Return all the records, each one exactly as given.

- - - - - - -

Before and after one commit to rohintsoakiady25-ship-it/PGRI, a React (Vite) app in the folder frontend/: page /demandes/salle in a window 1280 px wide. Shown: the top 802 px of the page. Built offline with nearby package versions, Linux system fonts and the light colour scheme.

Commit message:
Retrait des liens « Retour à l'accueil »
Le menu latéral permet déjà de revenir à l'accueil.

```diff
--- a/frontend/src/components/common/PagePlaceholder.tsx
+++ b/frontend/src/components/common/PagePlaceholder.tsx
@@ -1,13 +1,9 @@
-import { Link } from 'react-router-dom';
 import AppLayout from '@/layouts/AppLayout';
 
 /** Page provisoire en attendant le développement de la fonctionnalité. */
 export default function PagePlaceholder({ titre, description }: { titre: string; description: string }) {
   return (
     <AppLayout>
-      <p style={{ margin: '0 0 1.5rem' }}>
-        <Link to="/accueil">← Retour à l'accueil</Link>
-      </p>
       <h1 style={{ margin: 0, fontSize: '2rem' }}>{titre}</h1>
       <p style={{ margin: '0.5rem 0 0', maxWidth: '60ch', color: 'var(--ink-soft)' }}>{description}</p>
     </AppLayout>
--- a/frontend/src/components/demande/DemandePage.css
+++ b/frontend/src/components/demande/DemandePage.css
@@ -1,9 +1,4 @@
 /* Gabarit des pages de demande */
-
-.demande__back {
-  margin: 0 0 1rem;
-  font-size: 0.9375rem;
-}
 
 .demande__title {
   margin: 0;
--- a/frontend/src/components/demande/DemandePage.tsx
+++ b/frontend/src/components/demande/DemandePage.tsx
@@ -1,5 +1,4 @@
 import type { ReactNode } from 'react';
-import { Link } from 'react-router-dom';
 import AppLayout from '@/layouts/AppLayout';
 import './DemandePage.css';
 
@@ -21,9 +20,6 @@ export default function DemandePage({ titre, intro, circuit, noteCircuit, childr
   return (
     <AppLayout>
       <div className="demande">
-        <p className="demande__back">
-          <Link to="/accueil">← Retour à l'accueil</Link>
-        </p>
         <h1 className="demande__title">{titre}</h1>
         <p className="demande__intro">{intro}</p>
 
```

- - - - - - -

### Answer space
Before and after one commit to rohintsoakiady25-ship-it/PGRI, a React (Vite) app in the folder frontend/: page /demandes/salle in a window 1280 px wide. Shown: the top 802 px of the page. Built offline with nearby package versions, Linux system fonts and the light colour scheme.

Commit message:
Retrait des liens « Retour à l'accueil »
Le menu latéral permet déjà de revenir à l'accueil.

```diff
--- a/frontend/src/components/common/PagePlaceholder.tsx
+++ b/frontend/src/components/common/PagePlaceholder.tsx
@@ -1,13 +1,9 @@
-import { Link } from 'react-router-dom';
 import AppLayout from '@/layouts/AppLayout';
 
 /** Page provisoire en attendant le développement de la fonctionnalité. */
 export default function PagePlaceholder({ titre, description }: { titre: string; description: string }) {
   return (
     <AppLayout>
-      <p style={{ margin: '0 0 1.5rem' }}>
-        <Link to="/accueil">← Retour à l'accueil</Link>
-      </p>
       <h1 style={{ margin: 0, fontSize: '2rem' }}>{titre}</h1>
       <p style={{ margin: '0.5rem 0 0', maxWidth: '60ch', color: 'var(--ink-soft)' }}>{description}</p>
     </AppLayout>
--- a/frontend/src/components/demande/DemandePage.css
+++ b/frontend/src/components/demande/DemandePage.css
@@ -1,9 +1,4 @@
 /* Gabarit des pages de demande */
-
-.demande__back {
-  margin: 0 0 1rem;
-  font-size: 0.9375rem;
-}
 
 .demande__title {
   margin: 0;
--- a/frontend/src/components/demande/DemandePage.tsx
+++ b/frontend/src/components/demande/DemandePage.tsx
@@ -1,5 +1,4 @@
 import type { ReactNode } from 'react';
-import { Link } from 'react-router-dom';
 import AppLayout from '@/layouts/AppLayout';
 import './DemandePage.css';
 
@@ -21,9 +20,6 @@ export default function DemandePage({ titre, intro, circuit, noteCircuit, childr
   return (
     <AppLayout>
       <div className="demande">
-        <p className="demande__back">
-          <Link to="/accueil">← Retour à l'accueil</Link>
-        </p>
         <h1 className="demande__title">{titre}</h1>
         <p className="demande__intro">{intro}</p>
 
```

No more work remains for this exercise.